A private moment immortalized—I love it. The classic tools of your trade are brushes and pickaxes but of course you also use cutting-edge computers such as your Yoga 900 laptop. When you’re out in the field, how do you strike the right balance between the primitive and the technological? 

Rocks and fossils have not changed in the last 160 years since we started doing paleontology in the Americas. Brushes, plaster, rock-hammers and wide-brimmed hats are all staples of field work. Over the last 10 years or so, the use of laptops like my Yoga 900 and my Lenovo tablet are becoming more and more a part of the kit we carry and make use of daily in the field.

The ability to share visual and written data and ideas with colleagues on the other side of the planet is a huge help. Also, the use of GPS and digital maps help with locality data capture. One of my favorite things is the ability to draw or highlight things on photos on the touch screen before I send them to other team members. This makes discussing features of bones, position of rocks or even map localities very quick and easy. Some of the sights even have Wi-Fi so I can send info to the team as things happen or need to happen. Recently, we have been using a drone to capture bone bed mapping data, which totally rocks! (Yep, I went there.)

(Rim shot.) Technology is so pervasive now, particularly in the era of smartphones. I wonder: how has that affected the experience of being in remote areas where you work. I mean, I know it can be useful but does it take away some of the magic too? 

A bit. But it is fun to watch people realize that their connection to the web is gone in some of the places we work. Often people are a bit freaked being disconnected. My favorite question related to this was “How are we supposed to know the weather?!” to which I replied, “Pick up this rock. If it looks dry and feels warm that tells us that the weather is sunny and hot. We can check again later but it will most likely be sunny and hot.” Honestly, we do have to keep an eye on the clouds. Rain can be a problem and storms can sneak up fast. 

It is hard to remember a time before smartphones, isn’t it? Geek out with us for a moment now and tell us a little more about how you use your Yoga in the field. Yoga nerds want to know!

I use my Yoga for data capture, e-mail, lists, shared lists, photo management, mapping, field sight and dig crew management. And I send pictures of the cool stuff we find to my daughter Izzy in Philadelphia. I use the keyboard and the touch screen often in the same session. I often use the Lenovo laptop for teaching moments and the tablet for taking photos, stargazing and constellation identification and playing music. 

Quite the variety. OK, finally, I was excited to learn you were from Philadelphia—some of the coolest people I know (shout-out to graffiti artist Juan Dimida and Dan Thomas aka DJ Dilemma) hail from Philly. I heard somewhere you were a fan of “Nerd Nite” in Philly—what the heck is Nerd Nite anyway?

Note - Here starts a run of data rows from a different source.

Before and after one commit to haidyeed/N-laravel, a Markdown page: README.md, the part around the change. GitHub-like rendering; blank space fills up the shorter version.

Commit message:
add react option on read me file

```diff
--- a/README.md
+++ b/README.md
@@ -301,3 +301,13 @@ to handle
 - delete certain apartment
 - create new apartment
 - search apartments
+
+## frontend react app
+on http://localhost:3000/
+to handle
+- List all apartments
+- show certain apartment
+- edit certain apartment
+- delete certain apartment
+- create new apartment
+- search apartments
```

Philadelphia has been the scientific center of the Americas as far back as 150 years ago. Philly is enjoying a renaissance of all things nerd. Some of my co-conspirators in paleontology have embraced the term "Action Nerd" for who we are. Nerd Nite is a series of gatherings that embraces all things Nerdy. I have presented at several events tied to Nerd Nite and hope to do more soon. Science and Philadelphia are wicked cool together, as it should be. 

Thanks a bunch for taking the time & best of luck on your next dig. Where are you headed next?

My next dig will be more Jurassic rocks in the basin. I hope to return to Egypt when politics there get a bit more settled. It amazes me how often bad politics gets in the way of good science. Thanks again for chatting. Love the Lenovos! Keep on science-ing!

You too!

Thanks to our good friends at Intel for, um, digging up Jason and this remarkable paleo-project.

Follow the links to read another fine interview with Jason or see more of his paleontology art.

Gavin O’Hara is the Director of Lenovo's Brand Newsroom.